Your goal:
Taking the line that contains "-* how HeavyStrategy" as the first and the final line of the records as the last, write out every line between them exactly, ends included, and nothing else.

Data extract:
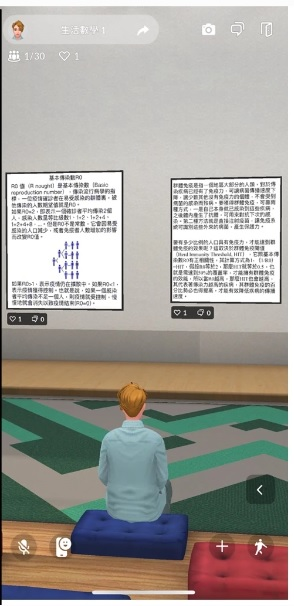
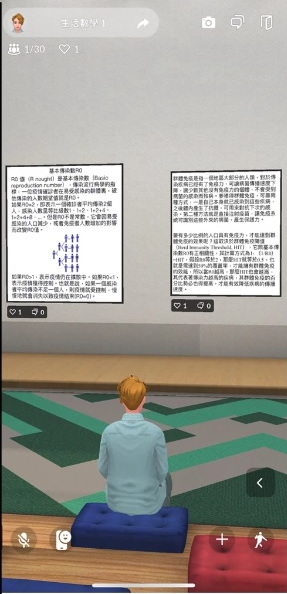
refactor: changes some styles and assets.  * Removes some inline styles.  * Removes border embeded in a metaverso's post image.  * Removes non-comformant `<label>` tag from article title.  * Modifies logical test for complex author usage.

diff --git a/public/posts/2024_06_13_importancia_quizzes/post_es.html b/public/posts/2024_06_13_importancia_quizzes/post_es.html
@@ -23,12 +23,12 @@
 </style>
 
 <body>
-    <div class="row" style="font-size: 20px; line-height: 1.5;">
+    <div class="row">
       <div class="col-lg-12 my-auto text-left">
         <h3 style="color: #2dc0ff;font-weight: bold;padding-top: 20px;">Introducción</h3>
       </div>
     </div>
-    <div class="row" style="font-size: 20px; line-height: 1.5;">
+    <div class="row">
       <div class="col-lg-12 my-auto text-justify">
         <p class="text-justify">
           En el ámbito educativo, la evaluación formativa es un proceso fundamental que permite a docentes y estudiantes medir el avance y ajustar el aprendizaje de manera continua (Castillo Arredondo & Cabrerizo Diago, 2010; López Frías & Hinojosa Kleen, 2001; Lukas & Santiago, 2014; Villa & Poblete, 2007). Dentro de esta evaluación, los quizzes se han convertido en una herramienta poderosa y ampliamente utilizada (Rodríguez Gómez & Ibarra Sáiz, 2011). Estos no solo facilitan la comprensión del material, sino que también promueven la retención del conocimiento y brindan retroalimentación instantánea (Castillo Arredondo & Cabrerizo Diago, 2011). En este breve texto, exploraremos 4 puntos clave sobre la importancia de los quizzes en la evaluación formativa y cómo plataformas como EOL los integran para enriquecer la experiencia educativa.
@@ -40,72 +40,72 @@
       </div>
       
       </div>
-      <div class="row" style="font-size: 20px; line-height: 1.5;">
+      <div class="row">
         <div class="col-lg-12 my-auto text-left">
           <h3 style="color: #2dc0ff;font-weight: bold;padding-top: 20px;">1. Facilitan la retroalimentación inmediata</h3>
         </div>
       </div>
-      <div class="row" style="font-size: 20px; line-height: 1.5;">
+      <div class="row">
         <div class="col-12 text-justify">
           <p class="text-justify margin-top-paragraph">
             Uno de los mayores beneficios de los quizzes es su capacidad para proporcionar retroalimentación inmediata. Esto permite a las y los estudiantes identificar rápidamente sus áreas de fortaleza y debilidad (Mayorga Fernández et al., 2023). Al conocer esta información, pueden enfocarse en los temas que requieren más atención, mejorando así su comprensión y retención del material (Cano García et al., 2022). Plataformas como EOL apoyan en este aspecto, ofreciendo quizzes interactivos que brindan comentarios detallados y personalizados en tiempo real.
           </p>
         </div>
       </div>
-      <div class="row" style="font-size: 20px; line-height: 1.5;">
+      <div class="row">
         <div class="col-lg-12 my-auto text-left">
           <h3 style="color: #2dc0ff;font-weight: bold;padding-top: 20px;">2.	Promueven el aprendizaje activo</h3>
         </div>
       </div>
-      <div class="row" style="font-size: 20px; line-height: 1.5;">
+      <div class="row">
         <div class="col-12 text-justify">
           <p class="text-justify margin-top-paragraph">
             Los quizzes motivan a las y los estudiantes a participar activamente en su proceso de aprendizaje (Beltrán Baquerizo et al., 2020). A través de preguntas diversas y desafiantes, se les impulsa a aplicar lo aprendido en diferentes contextos, fortaleciendo así su conocimiento. En EOL, se ha diseñado una amplia gama de quizzes, desde preguntas de opción múltiple hasta preguntas interactivas integradas en videos, fomentando un aprendizaje dinámico y participativo.
           </p>
         </div>
       </div>
-      <div class="row" style="font-size: 20px; line-height: 1.5;">
+      <div class="row">
         <div class="col-lg-12 my-auto text-left">
           <h3 style="color: #2dc0ff;font-weight: bold;padding-top: 20px;">3.	El Error como fuente de aprendizaje</h3>
         </div>
       </div>
-      <div class="row" style="font-size: 20px; line-height: 1.5;">
+      <div class="row">
         <div class="col-12 text-justify">
           <p class="text-justify margin-top-paragraph">
             Un aspecto crucial de los quizzes es la oportunidad que brindan para aprender de los errores (Moreira, 2012). Al enfrentar preguntas incorrectas, las y los estudiantes pueden reflexionar sobre sus equivocaciones y comprender mejor los conceptos erróneos. Esta reflexión es fundamental para un aprendizaje profundo y duradero. En EOL, los quizzes no solo señalan los errores, sino que también ofrecen explicaciones y recursos adicionales que ayudan a las y los estudiantes a corregir sus malentendidos y evitar repetirlos en el futuro.
           </p>
         </div>
       </div>
-      <div class="row" style="font-size: 20px; line-height: 1.5;">
+      <div class="row">
         <div class="col-lg-12 my-auto text-left">
           <h3 style="color: #2dc0ff;font-weight: bold;padding-top: 20px;">4.	Importancia de la Retroalimentación en la Evaluación</h3>
         </div>
       </div>
-      <div class="row" style="font-size: 20px; line-height: 1.5;">
+      <div class="row">
         <div class="col-12 text-justify">
           <p class="text-justify margin-top-paragraph">
             La retroalimentación es un componente esencial en cualquier proceso de evaluación (Cano García et al., 2022). A través de ella, las y los estudiantes reciben información específica sobre su desempeño, lo que les ayuda a entender mejor sus aciertos y errores. Una retroalimentación efectiva no solo corrige, sino que también motiva e inspira a los estudiantes a seguir mejorando. En EOL, la retroalimentación es parte integral de los quizzes, brindando a las y los estudiantes una guía clara y constructiva que les permite avanzar en su aprendizaje de manera efectiva.
           </p>
         </div>
       </div>
-      <div class="row" style="font-size: 20px; line-height: 1.5;">
+      <div class="row">
         <div class="col-lg-12 my-auto text-left">
           <h3 style="color: #2dc0ff;font-weight: bold;padding-top: 20px;">A modo de cierre</h3>
         </div>
       </div>
-      <div class="row" style="font-size: 20px; line-height: 1.5;">
+      <div class="row">
         <div class="col-12 text-justify">
           <p class="text-justify margin-top-paragraph">
             En resumen, los quizzes son una herramienta indispensable en la evaluación formativa. Proporcionan retroalimentación inmediata, promueven el aprendizaje activo, utilizan el error como una valiosa fuente de aprendizaje y resaltan la importancia de una retroalimentación constructiva. Plataformas como EOL han aprovechado estas ventajas para ofrecer una experiencia educativa enriquecedora y adaptativa, garantizando que tanto estudiantes como docentes puedan maximizar su potencial de aprendizaje.
           </p>
         </div>
       </div>
-      <div class="row" style="font-size: 20px; line-height: 1.5;">
+      <div class="row">
         <div class="col-lg-12 my-auto text-left">
           <h3 style="color: #2dc0ff;font-weight: bold;padding-top: 20px;">Referencias Bibliográficas:</h3>
         </div>
       </div>
-      <div class="row" style="font-size: 20px; line-height: 1.5;">
+      <div class="row">
         <div class="col-12 text-justify">
             <ul>
               <li>Beltrán Baquerizo, G. E., Amaiquema Márquez, F. A., & López Tobar, F. R. (2020). La motivación en la enseñanza en línea. <i>Conrado, 16</i>, 316-321.</li>

diff --git a/src/Content/Blog/ArticleComponent.js b/src/Content/Blog/ArticleComponent.js
@@ -8,7 +8,6 @@ import { SeparatorTopComponent } from '../../Extras/Separators/SeparatorTopCompo
 import { scrollToTop } from '../../Extras/ScrollToTopButton/scrolltop';
 
 
-
 export const ArticleComponent = (props) => {
     const { language } = useContext(LanguageContext);
 
@@ -32,11 +31,24 @@ export const ArticleComponent = (props) => {
                             </Link>
                             <div className="row">
                                 <div className="col-12 post-info">
-                                    <h2><label dangerouslySetInnerHTML={{__html: article.title}}></label></h2>
+                                    <h2 dangerouslySetInnerHTML={{__html: article.title}}></h2>
                                     <p className="h5 description" dangerouslySetInnerHTML={{__html: article.description}}></p>
 
                                     {
-                                        typeof article.author != 'string' ?
+                                        typeof article.author === 'string' ?
+                                        (
+                                            <>
+                                                <p><i className="fas fa-user mr-2"></i>{" "}<FormattedMessage id="article.author" />: {article.author}
+                                                </p>
+                                                <p>
+                                                    <i className="fas fa-tags"></i>{" "}<FormattedMessage id="article.tags" />:
+                                                    {article.tags &&
+                                                        article.tags.map(t => (<Link className="tag" to={`/blog/tags/${t}`}>{t}</Link>))
+                                                    }
+                                                </p>
+                                            </>
+                                        )
+                                        :
                                         (
                                             <div className="row d-flex justify-content-end px-3 my-4"  data-aos="zoom-in" data-aos-duration="1000">
                                                 <div className="col-12 col-md-6 d-flex align-items-center px-0 pr-3">
@@ -65,24 +77,7 @@ export const ArticleComponent = (props) => {
                                                 </div>
                                             </div> 
                                         )
-                                        :
-                                        (
-                                            <>
-                                                <p><i className="fas fa-user mr-2"></i>{" "}<FormattedMessage id="article.author" />: {article.author}
-                                                </p>
-                                                <p>
-                                                    <i className="fas fa-tags"></i>{" "}<FormattedMessage id="article.tags" />:
-                                                    {article.tags &&
-                                                        article.tags.map(t => (<Link className="tag" to={`/blog/tags/${t}`}>{t}</Link>))
-                                                    }
-                                                </p>
-                                            </>
-                                        )
                                     }
-                                    
-
-
-                                    
                                 </div>
                             </div>
                             <div className="row">

diff --git a/public/posts/2022_06_13_que_es_genially/post_es.html b/public/posts/2022_06_13_que_es_genially/post_es.html
@@ -77,7 +77,7 @@
                 <img src="/posts/2022_06_13_que_es_genially/01.png" alt="" class="img-fluid header d-block mx-auto">
             </div>
             <div class="col-lg-8 col-md-7 d-flex">
-                <div class="blue-background p-4 my-auto" style="text-align: justify;">
+                <div class="blue-background p-4 my-auto text-justify">
                     <h3>¿Qué habilidades podemos desarrollar a través de esta herramienta?</h3>
                     <ul>
                         <li>Planificación</li>
@@ -88,7 +88,7 @@
                 </div>
             </div>
         </div>
-        <h3 class="mt-4" style="text-align: justify;">¿Cómo se implementa en un curso?</h3>
+        <h3 class="mt-4">¿Cómo se implementa en un curso?</h3>
         <div class="row my-2">
             <div class="col-lg-7 col-md-6 text-justify">
                 <p>
@@ -104,16 +104,16 @@
                 <img src="/posts/2022_06_13_que_es_genially/02.png" alt="" class="img-fluid header d-block mx-auto">
             </div>
         </div>
-        <h3 class="mt-4" style="text-align: justify;">¿Cómo se puede usar esta herramienta para la evaluación?</h3>
-        <div class="row" style="text-align: justify;">
+        <h3 class="mt-4 text-justify">¿Cómo se puede usar esta herramienta para la evaluación?</h3>
+        <div class="row text-justify">
             <div class="col-12 post-info">
                 <p>
                     A través de Genial.ly podemos abordar la evaluación formativa (tiene plantillas que emulan la gamificación) que permitan poner en práctica habilidades como reconocer, analizar o reflexionar, tanto de manera individual como grupal.
                 </p>
             </div>
         </div>
-        <h3 class="mt-4" style="text-align: justify;">Referencias</h3>
-        <div class="row" style="text-align: justify;">
+        <h3 class="mt-4 text-justify">Referencias</h3>
+        <div class="row text-justify">
             <div class="col-12 post-info">
                 <p>
                     Genially (2022). ¿Por qué genially? Recuperado de <a href="https://genial.ly/es/por-que-genially/" target="_blank">https://genial.ly/es/por-que-genially/</a>

diff --git a/public/posts/2023_04_25_herramientas_ia/post_es.html b/public/posts/2023_04_25_herramientas_ia/post_es.html
@@ -11,7 +11,7 @@
 <body>
     <div class="text-center">
         <div class="row my-2">
-            <p class="text-justify" style="margin-top: 42px;">
+            <p class="text-justify">
                 Estimados lectores y profesionales de la educación, 
             </p>
             <p class="text-justify">
@@ -30,7 +30,7 @@
                 <b>(NOTA: Texto redactado por la API Chat GPT-4)</b>
             </p>
         </div>
-        <div class="row" style="margin-top: 32px;justify-content: center;">
+        <div class="row">
             <iframe src="https://drive.google.com/file/d/1lwwuzmSLJkpoXi1EHmxh46k5rJGX5c-4/preview" width="1280" height="620" frameborder="0" scrolling="no" allowfullscreen title="Catálogo IA UCHILE"></iframe>
         </div>
     </div>
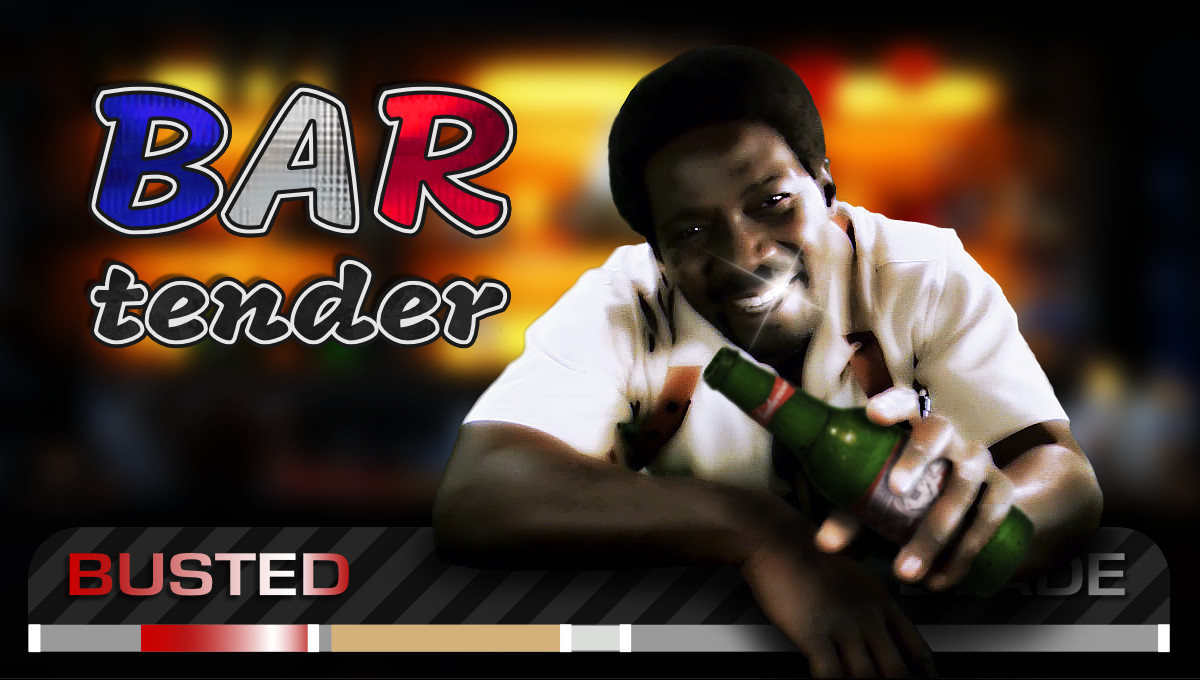
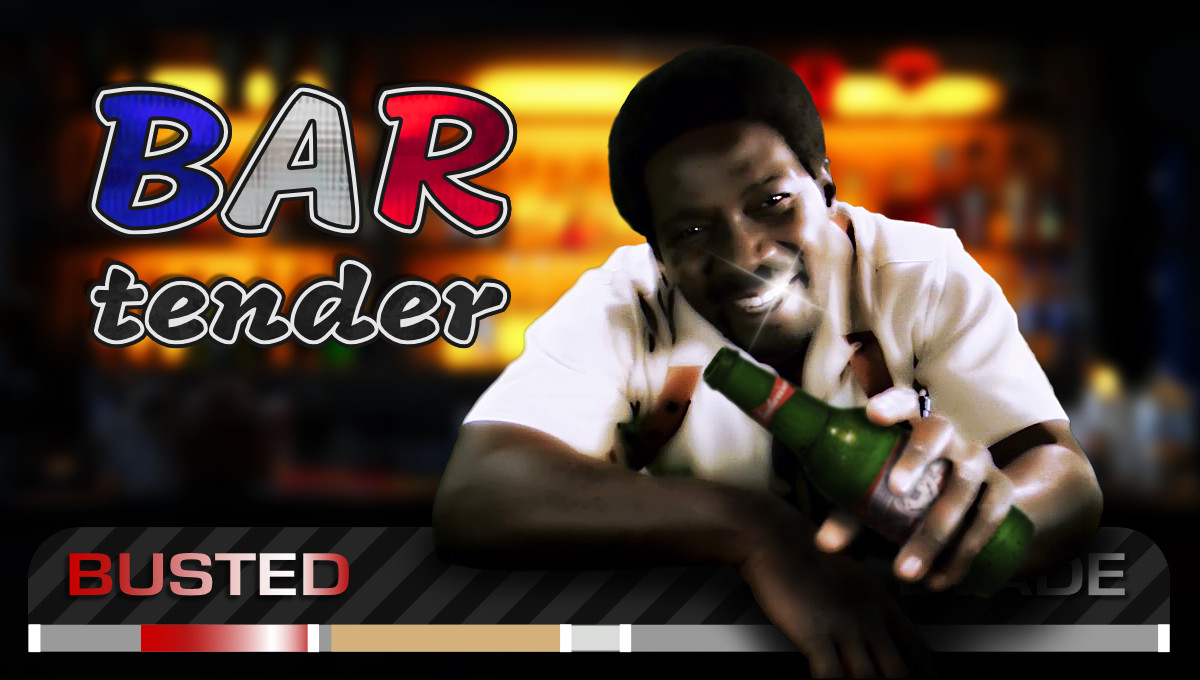
Updated thumbnail, some inline assembly, and documentation.

diff --git a/NFSMWBartender/StateObserver.h b/NFSMWBartender/StateObserver.h
@@ -46,7 +46,7 @@ namespace StateObserver
 			PursuitObserver ::SetToHeat(playerIsRacing, currentHeatLevel);
 		}
 		else if constexpr (Globals::loggingEnabled)
-			Globals::logger.Log("WARNING: [STA] Invalid Heat level", (int)currentHeatLevel);
+			Globals::logger.Log("WARNING: [STA] Invalid Heat level", (int)currentHeatLevel, (playerIsRacing) ? "(race)" : "(free-roam)");
 	}
 
 
@@ -118,20 +118,20 @@ namespace StateObserver
 	constexpr address heatLevelObserverEntrance = 0x4090BE;
 	constexpr address heatLevelObserverExit     = 0x4090C6;
 
-	// Active when loading into areas or during pursuits
+	// Triggers when loading into areas or during pursuits
 	__declspec(naked) void HeatLevelObserver()
 	{
 		__asm
 		{
 			cmp ebp, dword ptr currentHeatLevel
-			je conclusion // Heat is unchanged
+			je conclusion // Heat unchanged
 
 			mov eax, dword ptr playerVehicle
 
 			test eax, eax
 			je conclusion // player vehicle unknown
 
-			cmp eax, esi
+			cmp esi, eax
 			jne conclusion // not player vehicle
 
 			mov eax, dword ptr [esp + 0x20]
@@ -167,7 +167,7 @@ namespace StateObserver
 	constexpr address gameStartObserverEntrance = 0x570620;
 	constexpr address gameStartObserverExit     = 0x570626;
 
-	// Active when entering the main menu screen
+	// Triggers when entering the main menu screen
 	__declspec(naked) void GameStartObserver()
 	{
 		static bool gameStartHandled = false;
@@ -198,7 +198,7 @@ namespace StateObserver
 	constexpr address worldLoadObserverEntrance = 0x66296C;
 	constexpr address worldLoadObserverExit     = 0x662971;
 
-	// Active during world loading screens
+	// Triggers during world loading screens
 	__declspec(naked) void WorldLoadObserver()
 	{
 		__asm
@@ -223,7 +223,7 @@ namespace StateObserver
 	constexpr address gameplayObserverEntrance = 0x71D09D;
 	constexpr address gameplayObserverExit     = 0x71D0A5;
 
-	// Constantly active during gameplay, but not excessively so
+	// Triggers during gameplay, but not every frame
 	__declspec(naked) void GameplayObserver()
 	{
 		__asm
@@ -244,7 +244,7 @@ namespace StateObserver
 	constexpr address retryObserverEntrance = 0x6F4768;
 	constexpr address retryObserverExit     = 0x6F476D;
 
-	// Active during event / race resets
+	// Triggers on event / race resets
 	__declspec(naked) void RetryObserver()
 	{
 		__asm
@@ -267,21 +267,21 @@ namespace StateObserver
 	constexpr address heatEqualiserEntrance = 0x409084;
 	constexpr address heatEqualiserExit     = 0x40908A;
 
-	// Non-player drivers have the same heat as the player
+	// Non-player drivers have the same Heat as the player
 	__declspec(naked) void HeatEqualiser()
 	{
 		__asm
 		{
-			mov ebx, dword ptr playerVehicle
+			mov edi, dword ptr playerVehicle
 
-			test ebx, ebx
+			test edi, edi
 			je conclusion // player vehicle unknown
 
-			cmp esi, ebx
+			cmp esi, edi
 			je conclusion // is player vehicle
 
-			mov edx, dword ptr [ebx + 0x1C] // player Heat
-			mov dword ptr [esp + 0x24], edx
+			mov edi, dword ptr [edi + 0x1C] // player Heat
+			mov dword ptr [esp + 0x24], edi
 
 			conclusion:
 			// Execute original code and resume

diff --git a/NFSMWBartender/CopSpawnOverrides.h b/NFSMWBartender/CopSpawnOverrides.h
@@ -251,24 +251,9 @@ namespace CopSpawnOverrides
 		}
 
 
-		address GetFromPursuitNode
-		(
-			const vault  attributeKey,
-			const size_t attributeIndex = 0
-		) 
-			const
-		{
-			static const auto GetPursuitNode      = (address (__thiscall*)(address))               0x418E90;
-			static const auto GetPursuitAttribute = (address (__thiscall*)(address, vault, size_t))0x454810;
-
-			const address node = GetPursuitNode(this->pursuit);
-			return (node) ? GetPursuitAttribute(node, attributeKey, attributeIndex) : node;
-		}
-
-
 		void UpdateNumPatrolCars()
 		{
-			const address attribute = this->GetFromPursuitNode(0x24F7A1BC); // fetches "NumPatrolCars"
+			const address attribute = PursuitFeatures::GetFromPursuitlevel(this->pursuit, 0x24F7A1BC); // fetches "NumPatrolCars"
 
 			this->maxNumPatrolCars = (attribute) ? *((int*)attribute) : 0;
 

diff --git a/NFSMWBartender/PursuitFeatures.h b/NFSMWBartender/PursuitFeatures.h
@@ -32,6 +32,21 @@ namespace PursuitFeatures
 
 	// Auxiliary functions --------------------------------------------------------------------------------------------------------------------------
 
+	address GetFromPursuitlevel
+	(
+		const address pursuit,
+		const vault   attributeKey,
+		const size_t  attributeIndex = 0
+	) {
+		static const auto GetPursuitNode      = (address (__thiscall*)(address))               0x418E90;
+		static const auto GetPursuitAttribute = (address (__thiscall*)(address, vault, size_t))0x454810;
+
+		const address node = GetPursuitNode(pursuit);
+		return (node) ? GetPursuitAttribute(node, attributeKey, attributeIndex) : node;
+	}
+
+
+
 	bool MakeVehicleBail(const address copVehicle)
 	{
 		static const auto StartFlee    = (void (__thiscall*)(address))0x423370;

diff --git a/README.md b/README.md
@@ -37,7 +37,7 @@ The "Basic" feature set **lets you change** (per Heat level)
 * the internal cooldown between Heavy / LeaderStrategy requests,
 * when exactly (if at all) and below what distance roadblock vehicles can join pursuits,
 * whether roadblock vehicles react to racers entering "COOLDOWN" mode and / or hitting spikes,
-* how HeavyStrategy 3 requests interact with roadblock requests and spawns,
+* whether HeavyStrategy 3 requests interact with roadblock requests and spawns,
 * which vehicles spawn in place of the ramming SUVs through HeavyStrategy 3,
 * which vehicles spawn in place of the roadblock SUVs through HeavyStrategy 4, and
 * which vehicles spawn in place of Cross and his henchmen through LeaderStrategy 5 / 7.
@@ -57,7 +57,7 @@ The "Basic" feature set **fixes six bugs / issues**:
 * the game is no longer inadvertently biased in how it chooses to make Strategy requests,
 * Heat levels > 5 are no longer reset back to 5 when you enter free-roam or start an event,
 * Heat levels > 5 are now shown correctly in menus (requires [Binary](https://github.com/SpeedReflect/Binary/releases) for missing textures), and
-* racers can no longer get busted due to line-of-sight issues while the green "EVADE" bar fills.
+* you can no longer get busted due to line-of-sight issues while the green "EVADE" bar fills.
 
 &nbsp;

Solution to this problem:
-* how HeavyStrategy 3 requests interact with roadblock requests and spawns,
+* whether HeavyStrategy 3 requests interact with roadblock requests and spawns,
 * which vehicles spawn in place of the ramming SUVs through HeavyStrategy 3,
 * which vehicles spawn in place of the roadblock SUVs through HeavyStrategy 4, and
 * which vehicles spawn in place of Cross and his henchmen through LeaderStrategy 5 / 7.
@@ -57,7 +57,7 @@ The "Basic" feature set **fixes six bugs / issues**:
 * the game is no longer inadvertently biased in how it chooses to make Strategy requests,
 * Heat levels > 5 are no longer reset back to 5 when you enter free-roam or start an event,
 * Heat levels > 5 are now shown correctly in menus (requires [Binary](https://github.com/SpeedReflect/Binary/releases) for missing textures), and
-* racers can no longer get busted due to line-of-sight issues while the green "EVADE" bar fills.
+* you can no longer get busted due to line-of-sight issues while the green "EVADE" bar fills.
 
 &nbsp;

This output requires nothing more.